[Edit difference data]
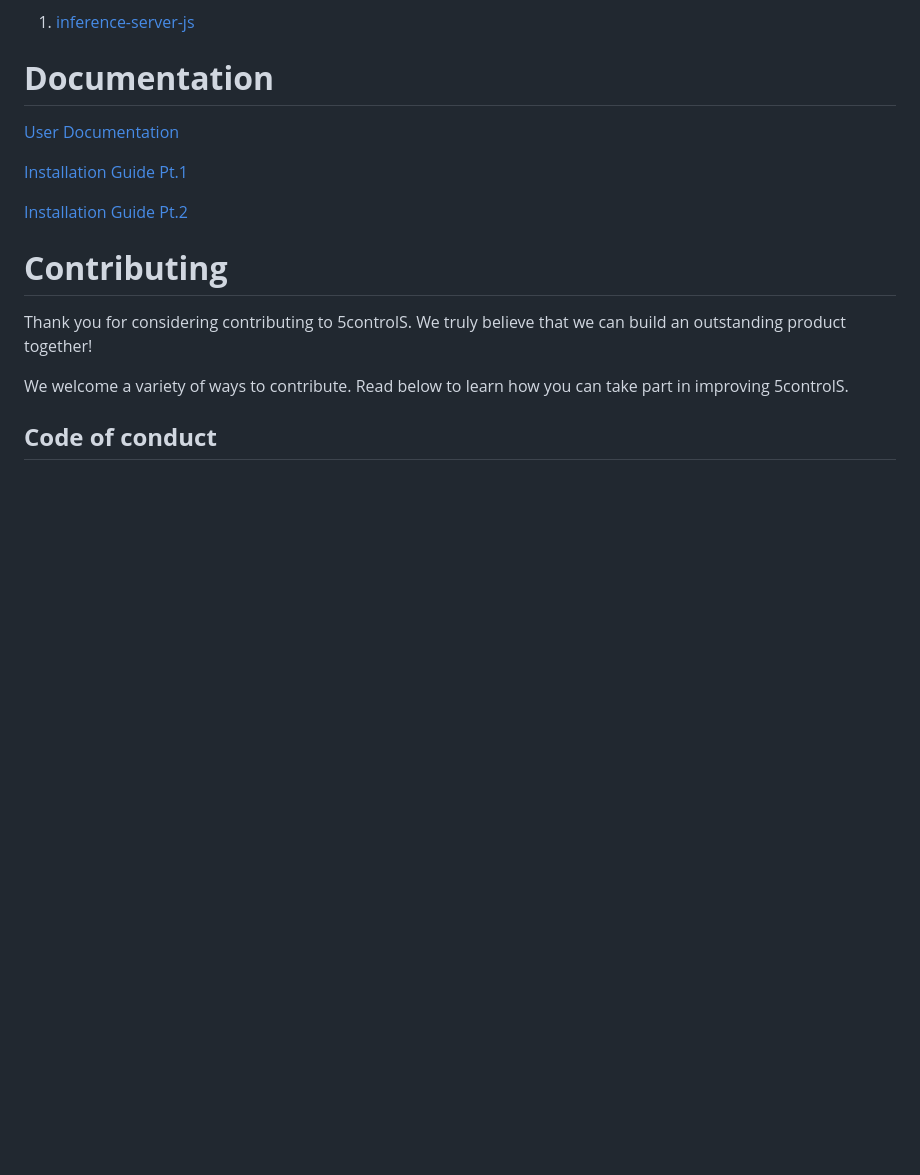
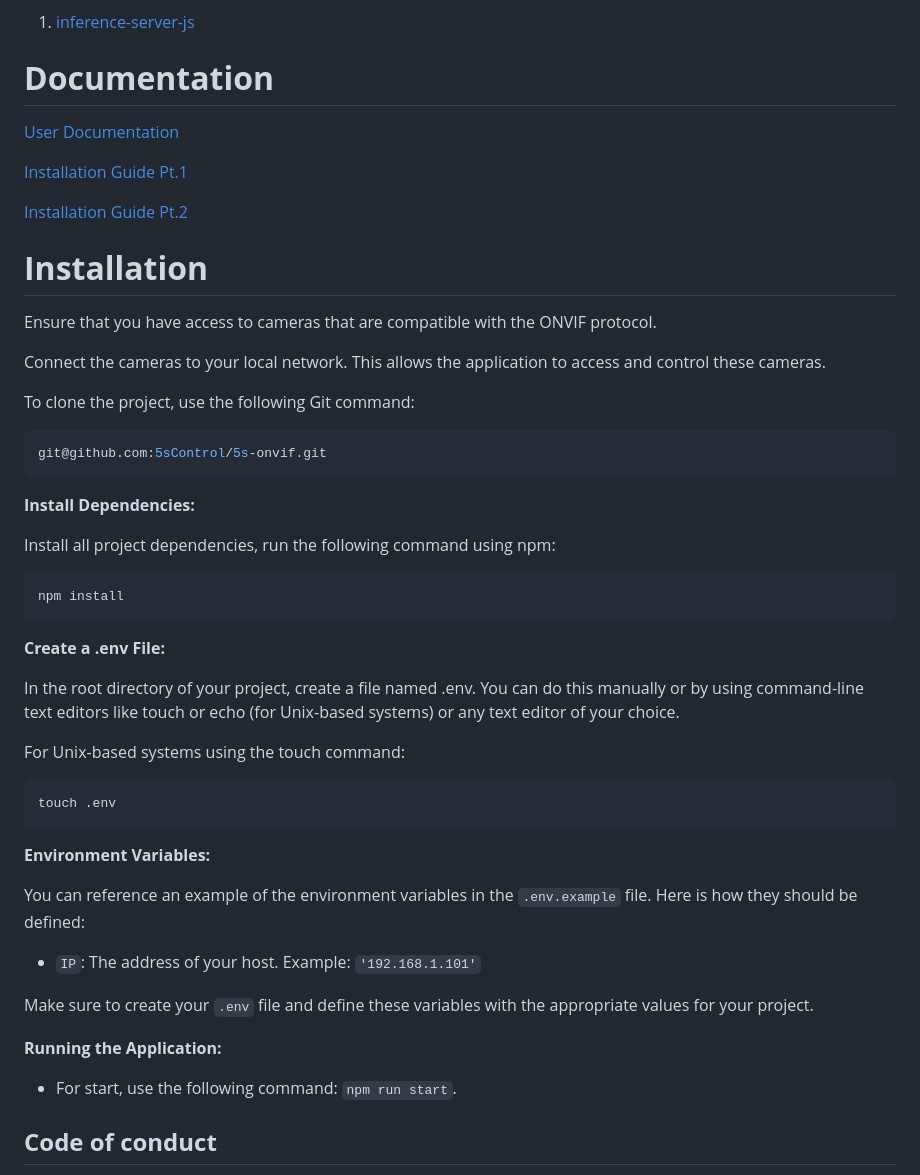
Before and after one commit to 5sControl/5s-onvif, a Markdown page: README.md, the part around the change. GitHub-like rendering; blank space fills up the shorter version.

Commit message:
docs: update README.md

````diff
--- a/README.md
+++ b/README.md
@@ -45,11 +45,43 @@ The connections between the project repositories are illustrated by the followin
 
 [Installation Guide Pt.2](https://5controls.com/blog/installing-5s-control-software-part-2-docker)
 
+# **Installation**
+Ensure that you have access to cameras that are compatible with the ONVIF protocol.
 
-# **Contributing**
-Thank you for considering contributing to 5controlS. We truly believe that we can build an outstanding product together!
+Connect the cameras to your local network. This allows the application to access and control these cameras.
 
-We welcome a variety of ways to contribute. Read below to learn how you can take part in improving 5controlS.
+To clone the project, use the following Git command:
+
+```shell
+git@github.com:5sControl/5s-onvif.git
+```
+
+ **Install Dependencies:**
+
+Install all project dependencies, run the following command using npm:
+```shell
+npm install
+```
+
+ **Create a .env File:**
+
+In the root directory of your project, create a file named .env. You can do this manually or by using command-line text editors like touch or echo (for Unix-based systems) or any text editor of your choice.
+
+For Unix-based systems using the touch command:
+```shell
+touch .env
+```
+**Environment Variables:**
+
+You can reference an example of the environment variables in the `.env.example` file. Here is how they should be defined:
+
+- `IP`: The address of your host. Example: `'192.168.1.101'`
+
+Make sure to create your `.env` file and define these variables with the appropriate values for your project.
+
+**Running the Application:**
+
+- For start, use the following command: `npm run start`.
 
 ## **Code of conduct**
 
````
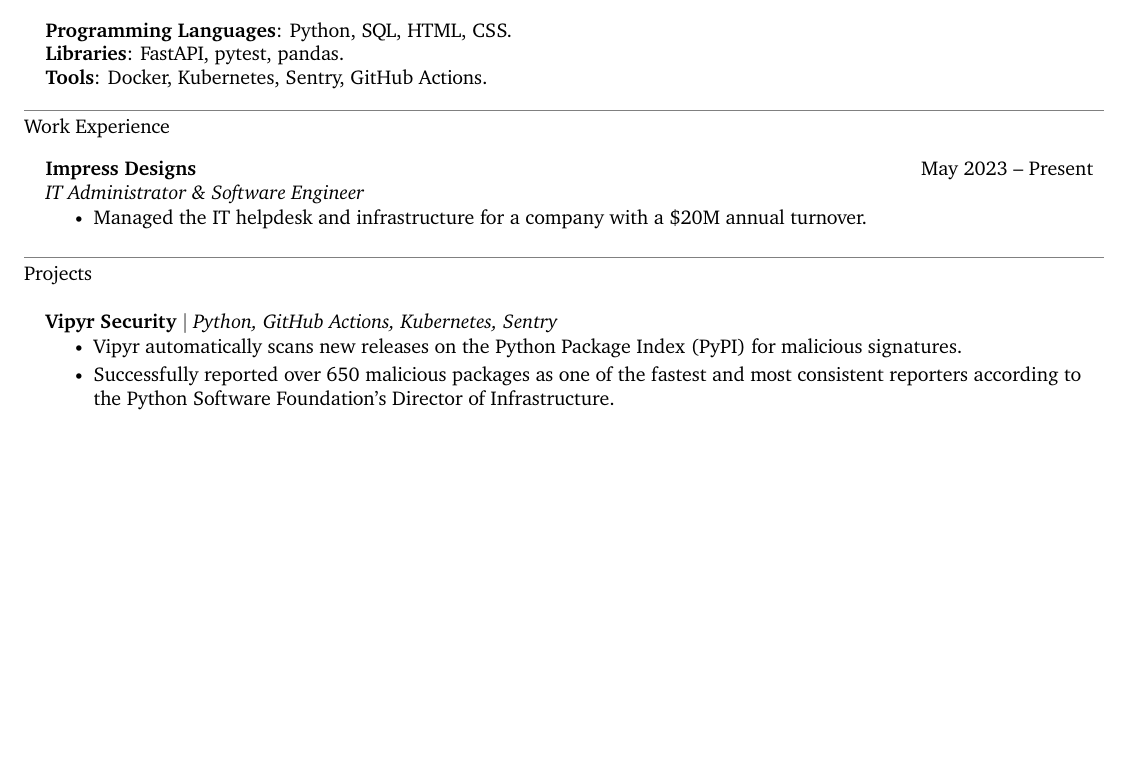
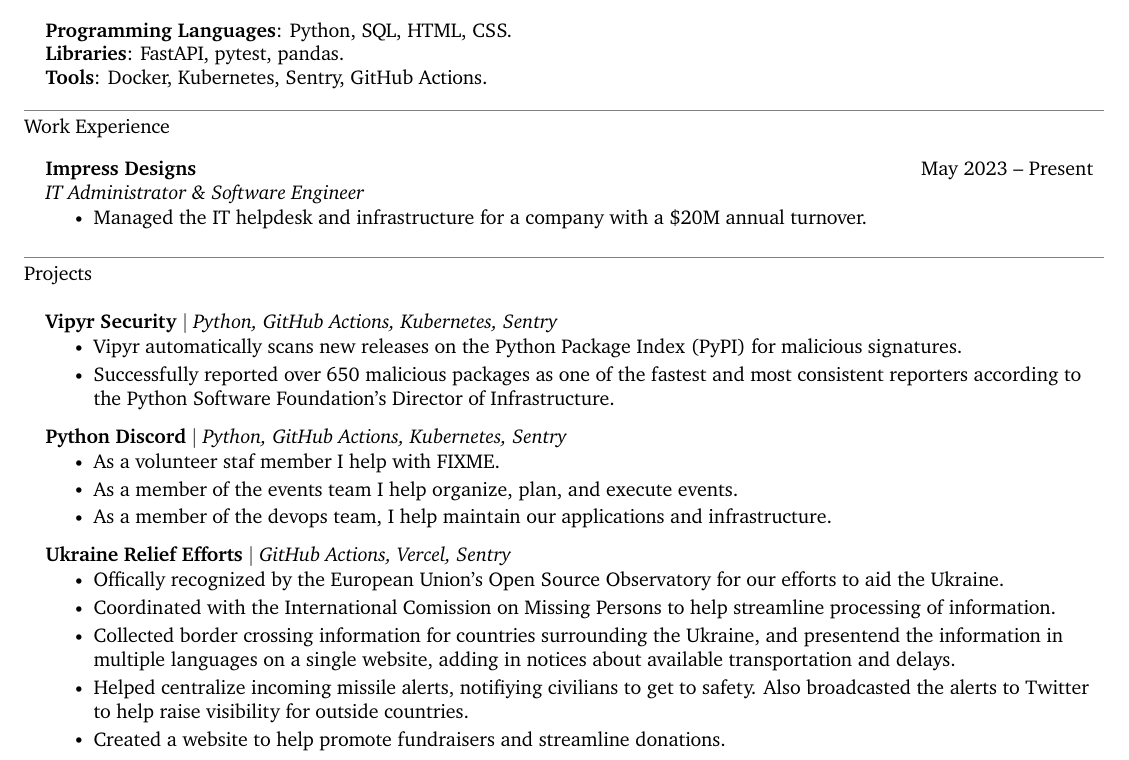
Before and after one commit to shenanigansd/resume, a LaTeX CV (src/Resume-BradleyReynolds.tex): part of the page, cut so that both start at the same text, the shorter picture padded with empty space. Compiled offline with XeLaTeX.

Commit message:
Add Python Discord and Ukraine Relief Efforts

```diff
--- a/src/Resume-BradleyReynolds.tex
+++ b/src/Resume-BradleyReynolds.tex
@@ -229,4 +229,27 @@
             % Get availability measurements
         \resumeItemListEnd
     \resumeSubheadingListEnd
+    \resumeSubheadingListStart
+        \resumeProjectHeading{\textbf{Python Discord} $|$ \emph{Python, GitHub Actions, Kubernetes, Sentry}}{}
+        \resumeItemListStart
+            \resumeItem{As a volunteer staf member I help with FIXME.}
+            \resumeItem{As a member of the events team I help organize, plan, and execute events.}
+            \resumeItem{As a member of the devops team, I help maintain our applications and infrastructure.}
+        \resumeItemListEnd
+    \resumeSubheadingListEnd
+    \resumeSubheadingListStart
+        \resumeProjectHeading{\textbf{Ukraine Relief Efforts} $|$ \emph{GitHub Actions, Vercel, Sentry}}{}
+        \resumeItemListStart
+            \resumeItem{Offically recognized by the European Union's Open Source Observatory for
+              our efforts to aid the Ukraine.}
+            \resumeItem{Coordinated with the International Comission on Missing Persons to help
+              streamline processing of information.}
+            \resumeItem{Collected border crossing information for countries surrounding the Ukraine,
+              and presentend the information in multiple languages on a single website,
+              adding in notices about available transportation and delays.}
+            \resumeItem{Helped centralize incoming missile alerts, notifiying civilians to get to safety.
+              Also broadcasted the alerts to Twitter to help raise visibility for outside countries.}
+            \resumeItem{Created a website to help promote fundraisers and streamline donations.}
+        \resumeItemListEnd
+    \resumeSubheadingListEnd
 \end{document}
```
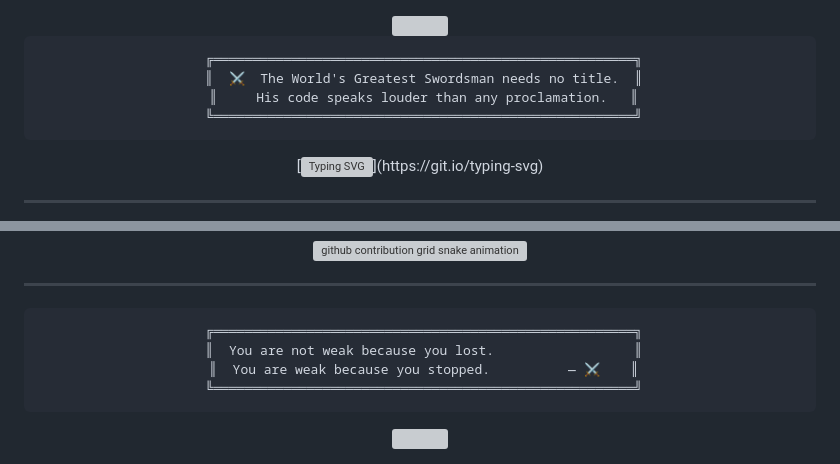
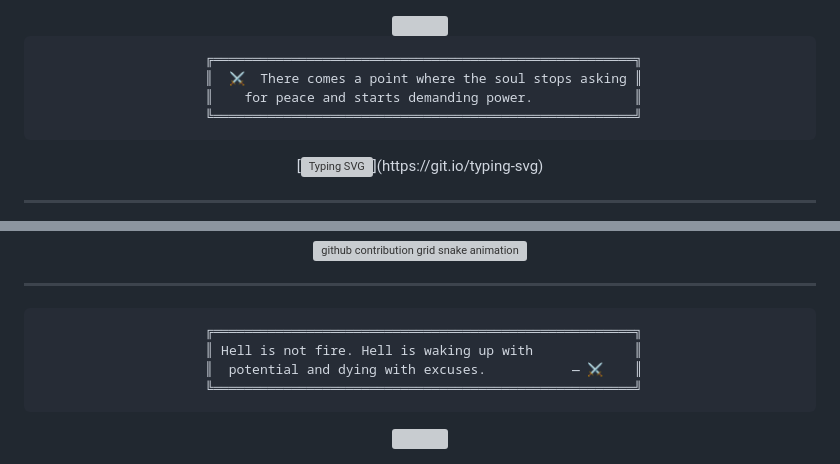
Before and after one commit to AdixMeena/AdixMeena, a Markdown page: README.md, 2 parts joined by grey strips. Rendered like a GitHub page; grey boxes are pictures that could not be loaded.

````diff
--- a/README.md
+++ b/README.md
@@ -8,8 +8,8 @@
 
 ```
  ╔══════════════════════════════════════════════════════╗
- ║  ⚔  The World's Greatest Swordsman needs no title.  ║
- ║     His code speaks louder than any proclamation.   ║
+ ║  ⚔  There comes a point where the soul stops asking ║
+ ║    for peace and starts demanding power.             ║
  ╚══════════════════════════════════════════════════════╝
 ```
 
@@ -112,8 +112,8 @@ Every green square is a cut. Every gap is a lesson.
 
 ```
  ╔══════════════════════════════════════════════════════╗
- ║  You are not weak because you lost.                  ║
- ║  You are weak because you stopped.          — ⚔️    ║
+ ║ Hell is not fire. Hell is waking up with             ║
+ ║  potential and dying with excuses.           — ⚔️    ║
  ╚══════════════════════════════════════════════════════╝
 ```
 
````
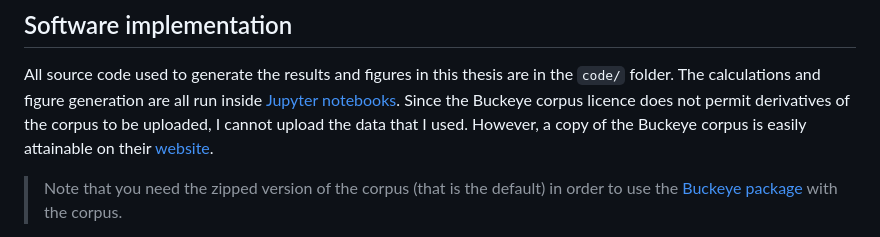
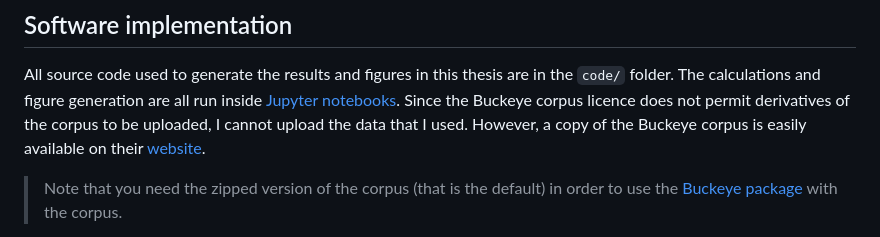
Before and after one commit to ansost/BAthesis2023, a Markdown page: README.md, the part around the change. GitHub-like rendering.

```diff
--- a/README.md
+++ b/README.md
@@ -9,7 +9,7 @@ by [**Anna Stein**](https://ansost.github.io)
 All source code used to generate the results and figures in this thesis are in the `code/` folder.
 The calculations and figure generation are all run inside [Jupyter notebooks](http://jupyter.org/).
 Since the Buckeye corpus licence does not permit derivatives of the corpus to be uploaded, I cannot upload the data that I used.
-However, a copy of the Buckeye corpus is easily attainable on their [website](https://buckeyecorpus.osu.edu/php/speech.php).
+However, a copy of the Buckeye corpus is easily available on their [website](https://buckeyecorpus.osu.edu/php/speech.php).
 > Note that you need the zipped version of the corpus (that is the default) in order to use the [Buckeye package](https://github.com/scjs/buckeye) with the corpus.
 
 The code for this thesis is by no means the most efficient way to do things. However, it represents my coding journey and what I was able to do at the time. In the future I hope to add a
```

» **REQUIREMENT**
Check each line of the records above for the string "with", and report every line that has it.

» **WRITTEN ANSWER**
+Ensure that you have access to cameras that are compatible with the ONVIF protocol.
+Make sure to create your `.env` file and define these variables with the appropriate values for your project.
Before and after one commit to shenanigansd/resume, a LaTeX CV (src/Resume-BradleyReynolds.tex): part of the page, cut so that both start at the same text, the shorter picture padded with empty space. Compiled offline with XeLaTeX.
+            \resumeItem{As a volunteer staf member I help with FIXME.}
+            \resumeItem{Coordinated with the International Comission on Missing Persons to help
+ ║ Hell is not fire. Hell is waking up with             ║
+ ║  potential and dying with excuses.           — ⚔️    ║
 > Note that you need the zipped version of the corpus (that is the default) in order to use the [Buckeye package](https://github.com/scjs/buckeye) with the corpus.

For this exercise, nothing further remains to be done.